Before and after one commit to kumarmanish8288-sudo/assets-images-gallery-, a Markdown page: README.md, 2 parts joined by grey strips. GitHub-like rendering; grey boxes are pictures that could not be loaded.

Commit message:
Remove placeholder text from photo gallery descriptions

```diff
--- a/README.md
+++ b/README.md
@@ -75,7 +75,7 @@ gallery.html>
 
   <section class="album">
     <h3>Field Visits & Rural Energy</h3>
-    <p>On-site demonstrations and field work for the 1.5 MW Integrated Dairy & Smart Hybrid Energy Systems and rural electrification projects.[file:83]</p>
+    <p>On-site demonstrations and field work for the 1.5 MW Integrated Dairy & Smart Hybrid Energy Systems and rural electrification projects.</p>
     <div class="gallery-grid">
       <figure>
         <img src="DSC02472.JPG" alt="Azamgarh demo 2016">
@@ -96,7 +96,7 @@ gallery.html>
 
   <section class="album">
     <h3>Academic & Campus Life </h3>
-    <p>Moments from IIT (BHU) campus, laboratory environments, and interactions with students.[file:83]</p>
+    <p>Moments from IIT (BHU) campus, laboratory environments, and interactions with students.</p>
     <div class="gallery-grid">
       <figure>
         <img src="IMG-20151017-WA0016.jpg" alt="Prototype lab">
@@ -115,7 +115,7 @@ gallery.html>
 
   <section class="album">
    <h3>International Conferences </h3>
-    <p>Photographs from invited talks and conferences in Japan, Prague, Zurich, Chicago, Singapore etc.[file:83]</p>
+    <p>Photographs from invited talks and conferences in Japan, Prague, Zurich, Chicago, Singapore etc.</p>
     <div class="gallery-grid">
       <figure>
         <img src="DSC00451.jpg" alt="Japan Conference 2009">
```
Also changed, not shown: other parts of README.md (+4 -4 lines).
──────────
## Task directions
Each line of the listing has to be reproduced exactly.

## Solution
Before and after one commit to kumarmanish8288-sudo/assets-images-gallery-, a Markdown page: README.md, 2 parts joined by grey strips. GitHub-like rendering; grey boxes are pictures that could not be loaded.

Commit message:
Remove placeholder text from photo gallery descriptions

```diff
--- a/README.md
+++ b/README.md
@@ -75,7 +75,7 @@ gallery.html>
 
   <section class="album">
     <h3>Field Visits & Rural Energy</h3>
-    <p>On-site demonstrations and field work for the 1.5 MW Integrated Dairy & Smart Hybrid Energy Systems and rural electrification projects.[file:83]</p>
+    <p>On-site demonstrations and field work for the 1.5 MW Integrated Dairy & Smart Hybrid Energy Systems and rural electrification projects.</p>
     <div class="gallery-grid">
       <figure>
         <img src="DSC02472.JPG" alt="Azamgarh demo 2016">
@@ -96,7 +96,7 @@ gallery.html>
 
   <section class="album">
     <h3>Academic & Campus Life </h3>
-    <p>Moments from IIT (BHU) campus, laboratory environments, and interactions with students.[file:83]</p>
+    <p>Moments from IIT (BHU) campus, laboratory environments, and interactions with students.</p>
     <div class="gallery-grid">
       <figure>
         <img src="IMG-20151017-WA0016.jpg" alt="Prototype lab">
@@ -115,7 +115,7 @@ gallery.html>
 
   <section class="album">
    <h3>International Conferences </h3>
-    <p>Photographs from invited talks and conferences in Japan, Prague, Zurich, Chicago, Singapore etc.[file:83]</p>
+    <p>Photographs from invited talks and conferences in Japan, Prague, Zurich, Chicago, Singapore etc.</p>
     <div class="gallery-grid">
       <figure>
         <img src="DSC00451.jpg" alt="Japan Conference 2009">
```
Also changed, not shown: other parts of README.md (+4 -4 lines).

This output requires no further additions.